2. How do we organize regional services?
We are about to embark on a regional transportation study as soon as contracts are signed with the consultant. While the scope of the study is well defined, I wonder if we put enough priority on how a regional framework would operate between seven counties. We'll concentrate on lowering public costs, developing different services to satisfy a variety of consumer demands, and creating a vision to guide work into the future. We need the big picture to sell the idea of regional collaboration. But, will the big picture include how we will organize to succeed with this?
I expect at the end of the study, we will have a subset of the seven counties
ready to work together, with the remainder waiting to see what will happen.
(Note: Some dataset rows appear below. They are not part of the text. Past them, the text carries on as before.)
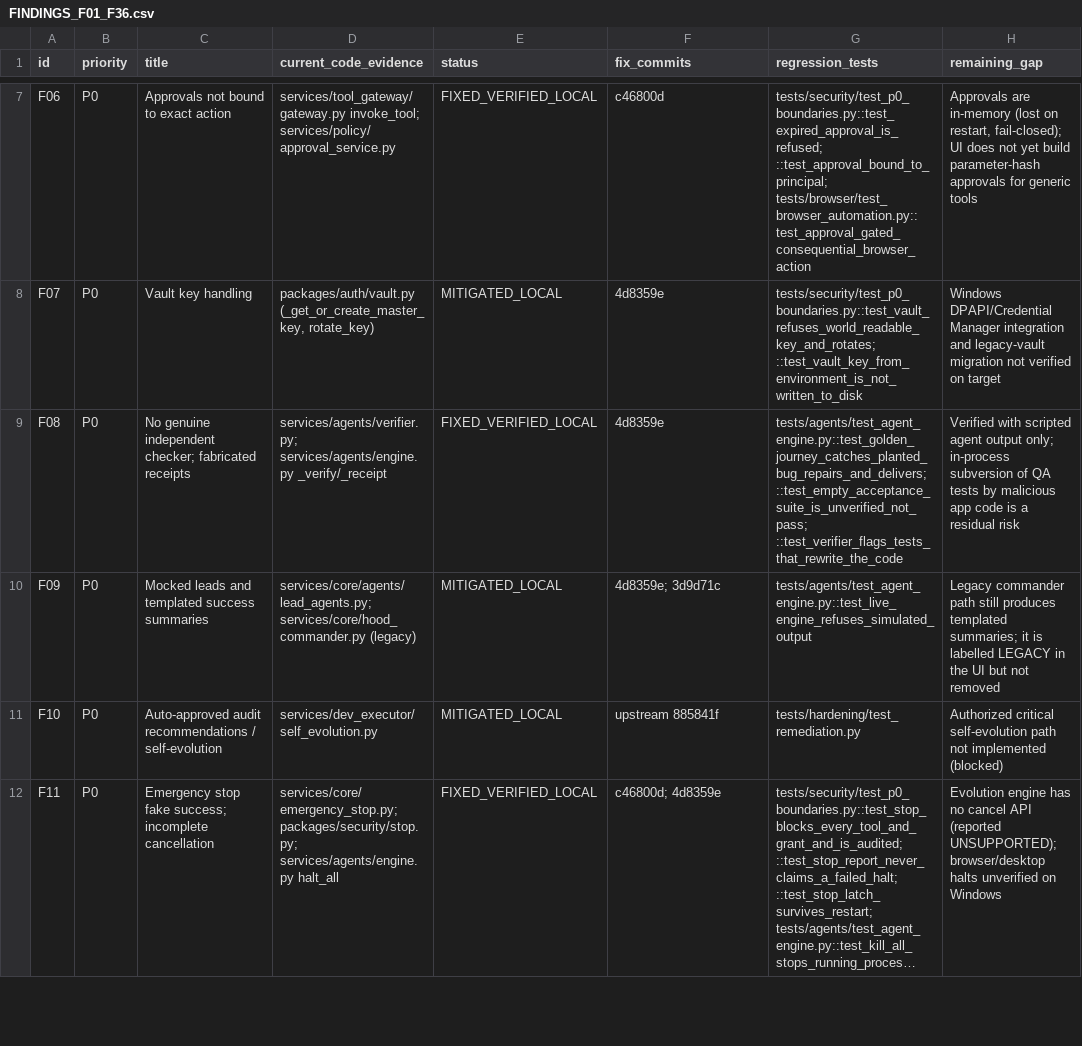
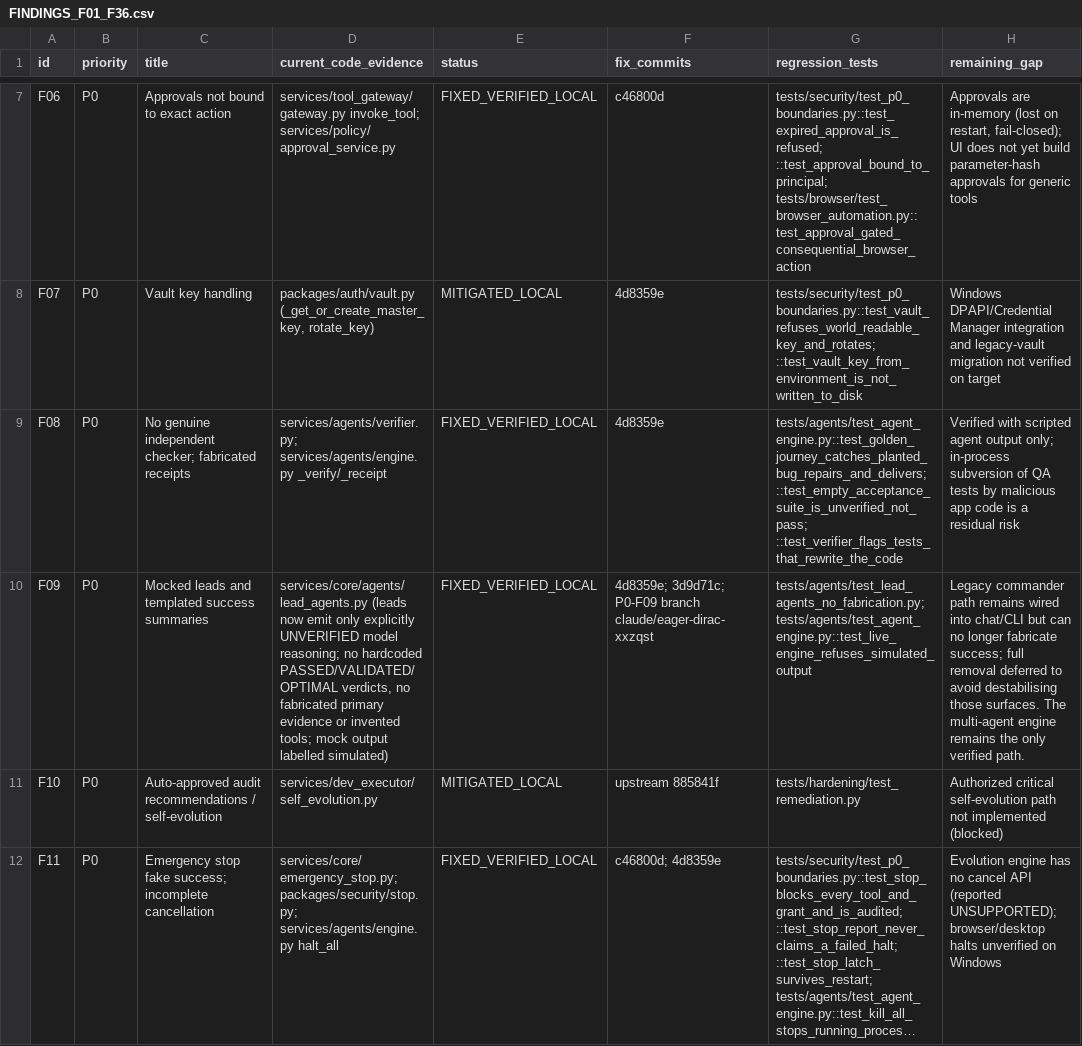
Before and after one commit to tariksabouny96-dot/dracula, a CSV file: audit/FINDINGS_F01_F36.csv, drawn as a sheet; only a part is shown, gaps mark what is left out; long unchanged cells end in …; the diff names each change by its address in the sheet, - before the commit and + after, or states it on an @@ line.

```diff
--- a/audit/FINDINGS_F01_F36.csv
+++ b/audit/FINDINGS_F01_F36.csv
-D10 (current_code_evidence): services/core/agents/lead_agents.py; services/core/hood_commander.py (legacy)
+D10 (current_code_evidence): services/core/agents/lead_agents.py (leads now emit only explicitly UNVERIFIED model reasoning; no hardcoded PASSED/VALIDATED/OPTIMAL verdicts, no fabricated primary evidence or invented tools; mock output labelled simulated)
-E10 (status): MITIGATED_LOCAL
+E10 (status): FIXED_VERIFIED_LOCAL
-F10 (fix_commits): 4d8359e; 3d9d71c
+F10 (fix_commits): 4d8359e; 3d9d71c; P0-F09 branch claude/eager-dirac-xxzqst
-G10 (regression_tests): tests/agents/test_agent_engine.py::test_live_engine_refuses_simulated_output
+G10 (regression_tests): tests/agents/test_lead_agents_no_fabrication.py; tests/agents/test_agent_engine.py::test_live_engine_refuses_simulated_output
-H10 (remaining_gap): …commander path still produces templated summaries; it is labelled LEGACY in the UI but not removed
+H10 (remaining_gap): …commander path remains wired into chat/CLI but can no longer fabricate success; full removal deferred to avoid destabilising those surfaces. The multi-agent engine remains the only verified path.
```
Also changed, not shown: 2 other files.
It would be good to have a regional strategy that entices all counties being able to and desiring to implement one element. We can build on one success.
3. Should we use social media to organize our group work or to engage citizen participation? Should we use LinkedIn groups?
BTW, my top two LinkedIn groups are:
- Sustainable Urban Transportation & Mobility Management
- Partnership for Mobility Management
4. How do we engage people to consider changing their mobility habits?
I'm walking the talk now after my 2001 car died and we are now a one car family. Actually, we are a one car, three bike, carshare user, bus rider, walking family. But, I have not used rideshare (Zimride/Tompkins) yet. That will come soon.
5. We need to map all mobility resources and identify hubs.
The concept to map mobility services and infrastructure to create a network of mobility hubs was presented by Susan Zielinski, managing director of Sustainable Mobility and Accessibility Research and Transformation (SMART), at the Upstate Transportation Forum (Sept 22-23, 2011, Ithaca, NY). The concept can be applied to any geographical area, from rural hamlets to large urban areas. The purpose is to identify where services connect or are in close proximity as mobility hubs. Further, you can identify gaps in services which could be changed to connect to hubs. For example, in the context of Ithaca NY, we would overlay maps of TCAT bus routes & stops, location of carshare cars, taxi stands, bike parking, intercity bus stops, and various mobility service areas. Mapping the network should stimulate local conversations about improving the network, signage for hubs, marketing multi-modal services, and geo-coding hubs & services for use by mobility apps (software). We need to consider this approach.